Learning unlocks all doors
Newsletter Issue 35 : Jan 2015
better or, effective
compiled from experiences by in_cr_ove team
narrated as a first person account
I was witness to a discussion among two of my friends recently.
The point of discussion was: Is it necessary to be better or effective?
Argument from one side:
One of my colleague was not able to discharge his duties effectively. I observed that he was not honest with his feelings and this interfered with his job outcome. Had he become better at his values and behaviour, he would have been more effective in his job.
Argument from the other side:
I had a colleague who was very honest. He used to express his feelings openly and respectfully. This made him ineffective with his colleagues from other departments and in negotiation with outside parties. He was good in his behaviour but ineffective in his job.
Argument and examples followed without any conclusion.
I could not stop myself from joining the discussion and I asked a question:
What is the reference you have in your mind when you say better and when you say effective?
Both the sides had their answers ready in their minds & then came the second question:
Are both references same or they are different?
There was a unanimous answer: They are different.
And that is the pointer to the resolution of the issue because when we are looking at two values (namely better and effective) with different references in mind, they canít be compared or aligned unless the references are aligned.
We conduct training programmes on "values and ethics" with many of our corporate clients and there is a common question that is thrown to us : What if my values and organisation's values are different?
Following my values resolves to making me better in my own eyes and following organisation's value makes me effective in my job.
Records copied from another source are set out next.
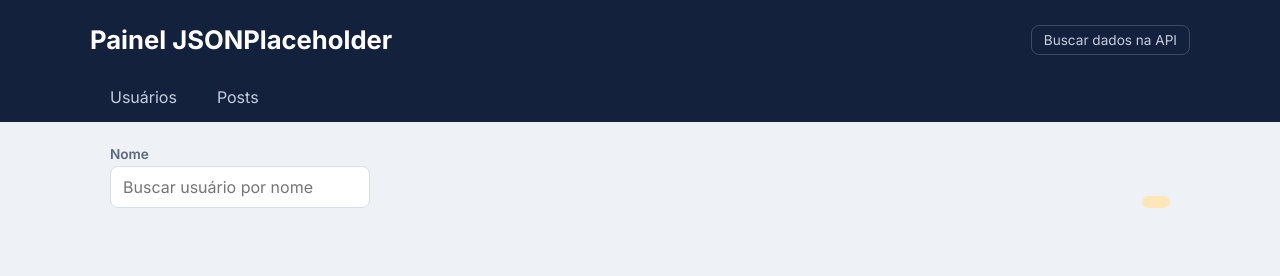
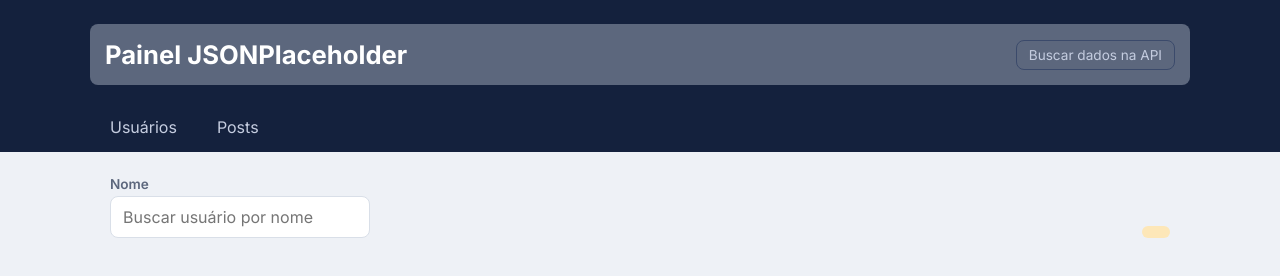
Before and after one commit to Felipindev/Projeto_API_beto, a plain HTML site: page index.html in a window 1280 px wide. Drawn offline with Linux system fonts and the light colour scheme; no server answers.

Commit message:
mudanças estilização

```diff
--- a/style.css
+++ b/style.css
@@ -35,6 +35,9 @@ body {
   align-items: center;
   justify-content: space-between;
   gap: 12px 20px;
+  background-color: #5c677d;
+  border-radius: 8px;
+  padding: 15px;
 }
 
 h1 { margin: 0; font-size: 1.6rem; }
```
This is an all pervasive dilemma .
The questions that need to be answered when faced such a dilemma are:
1. Is it OK for my personal value set to be different from that of the organisation's?
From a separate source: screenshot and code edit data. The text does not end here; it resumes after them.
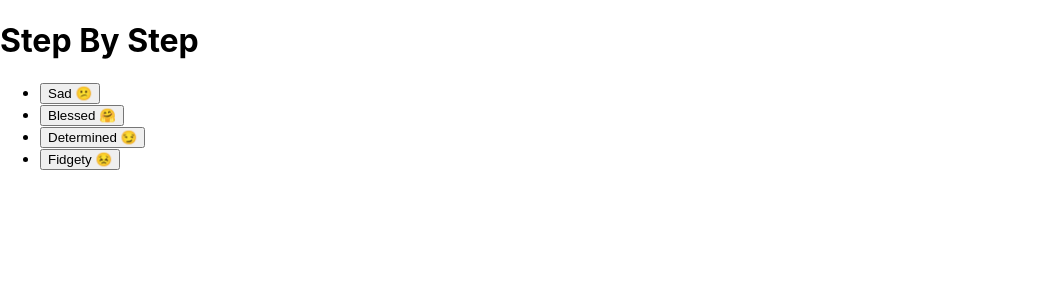
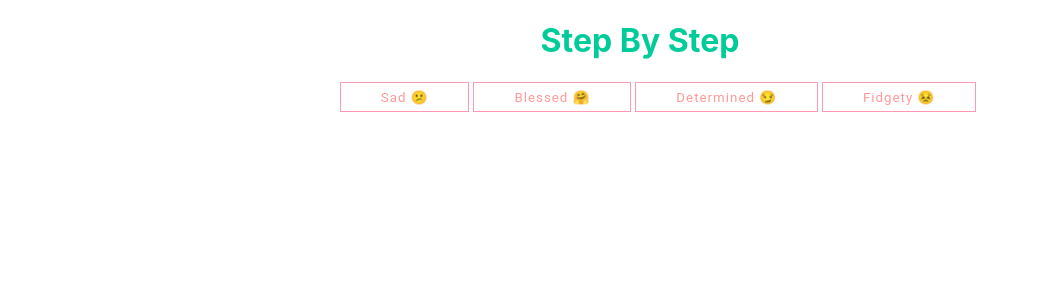
Before and after one commit to icodebyamanda/sxs_beta, a React (Create React App) app in the folder client/: page / in a window 1280 px wide. Shown: the top 300 px of the page, without its empty margins (0-1038 px from the left). Built offline with nearby package versions, Linux system fonts and the light colour scheme.

Commit message:
#19 not there yet

```diff
--- a/client/src/App.css
+++ b/client/src/App.css
@@ -1,2 +1,58 @@
+@media screen and (min-width: 500px) {
+  ul {
+    display: block;
+    margin: 0.4em auto;
+  }
+}
+
 .Title {
+  text-align: center;
+  color: #00cc99;
 }
+
+ul {
+  list-style-type: none;
+  text-align: center;
+}
+
+li {
+  /* text-align: center; */
+  display: inline-block;
+}
+
+.MainButtons {
+  padding: 0.5em 3em;
+  border: 1px solid #ff99b3;
+  margin: 0 0.3em 0.3em 0;
+  box-sizing: border-box;
+  text-decoration: none;
+  text-transform: capitalize;
+  font-family: "Roboto", sans-serif;
+  font-weight: 400;
+  color: #ff9999;
+  text-align: center;
+  transition: all 0.15s;
+  letter-spacing: 1px;
+  background-color: #fff;
+}
+
+.MainButtons:active,
+.MainButtons:hover {
+  background-color: #ff9999;
+  color: #fff;
+  border-color: #bbbbbb;
+}
+
+.PickUrl {
+  text-align: center;
+}
+
+.PickIntroText {
+  padding: 10px;
+  color: #cc99ff;
+  text-emphasis: bold;
+}
+
+a {
+  /* text-decoration: none; */
+}
--- a/client/src/App.js
+++ b/client/src/App.js
@@ -40,8 +40,8 @@
 
         <li key={mood.name}>
 
-          <button name={mood.name} onClick={() => getAresponse(mood.name)}>
-            { mood.name } {  mood.emoji}
+          <button className="MainButtons" name={mood.name} onClick={() => getAresponse(mood.name)}>
+            {mood.name} {` `} {mood.emoji}
           </button>
 
         </li>
@@ -52,13 +52,11 @@
 
       { pick &&  (
 
-        <div >
+        <div className="PickUrl">
 
-          <h3>
+          <div className="PickIntroText">Your pick for today:</div>
 
-            <a href={pick.url} target="_blank"> Your pick for today </a>
-
-          </h3>
+            <a href={pick.url} target="_blank" > Good vibes only... </a>
 
         </div>
 
```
2. Can they co-exist?
3. Can they be aligned?
One thing is sure that this is a severe conflict because values beliefs are strongly entrenched. It is a dysfunctional conflict & cannot be left unresolved.
Majority of times the solution to such conflicts is simple and lies in the interpretation of values.
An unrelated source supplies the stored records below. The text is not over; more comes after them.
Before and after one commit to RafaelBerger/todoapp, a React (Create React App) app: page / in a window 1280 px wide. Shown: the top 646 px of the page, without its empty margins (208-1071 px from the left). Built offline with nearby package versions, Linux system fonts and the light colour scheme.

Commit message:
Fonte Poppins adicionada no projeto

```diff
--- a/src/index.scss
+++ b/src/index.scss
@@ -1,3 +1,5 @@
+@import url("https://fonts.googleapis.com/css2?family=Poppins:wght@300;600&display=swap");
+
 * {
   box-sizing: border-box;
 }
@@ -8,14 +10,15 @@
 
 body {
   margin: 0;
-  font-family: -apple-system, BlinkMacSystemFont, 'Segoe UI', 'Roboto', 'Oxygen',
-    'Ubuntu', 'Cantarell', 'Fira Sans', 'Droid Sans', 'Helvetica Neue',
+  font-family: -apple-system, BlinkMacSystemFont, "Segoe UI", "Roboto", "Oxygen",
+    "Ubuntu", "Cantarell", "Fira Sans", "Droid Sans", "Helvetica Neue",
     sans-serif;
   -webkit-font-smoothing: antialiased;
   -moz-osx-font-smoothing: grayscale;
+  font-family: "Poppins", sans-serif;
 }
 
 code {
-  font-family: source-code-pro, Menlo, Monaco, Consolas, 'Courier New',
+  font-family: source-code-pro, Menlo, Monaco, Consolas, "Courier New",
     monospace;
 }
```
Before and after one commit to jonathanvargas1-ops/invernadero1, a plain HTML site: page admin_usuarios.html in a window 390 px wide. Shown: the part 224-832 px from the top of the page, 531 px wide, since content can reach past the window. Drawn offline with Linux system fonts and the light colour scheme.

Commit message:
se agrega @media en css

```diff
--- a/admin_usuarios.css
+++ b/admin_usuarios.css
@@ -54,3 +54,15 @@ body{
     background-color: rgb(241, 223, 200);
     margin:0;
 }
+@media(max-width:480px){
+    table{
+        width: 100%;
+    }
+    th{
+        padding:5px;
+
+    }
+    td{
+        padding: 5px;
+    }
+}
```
This is one of the dilemmas that we discuss in our "values & ethics" training.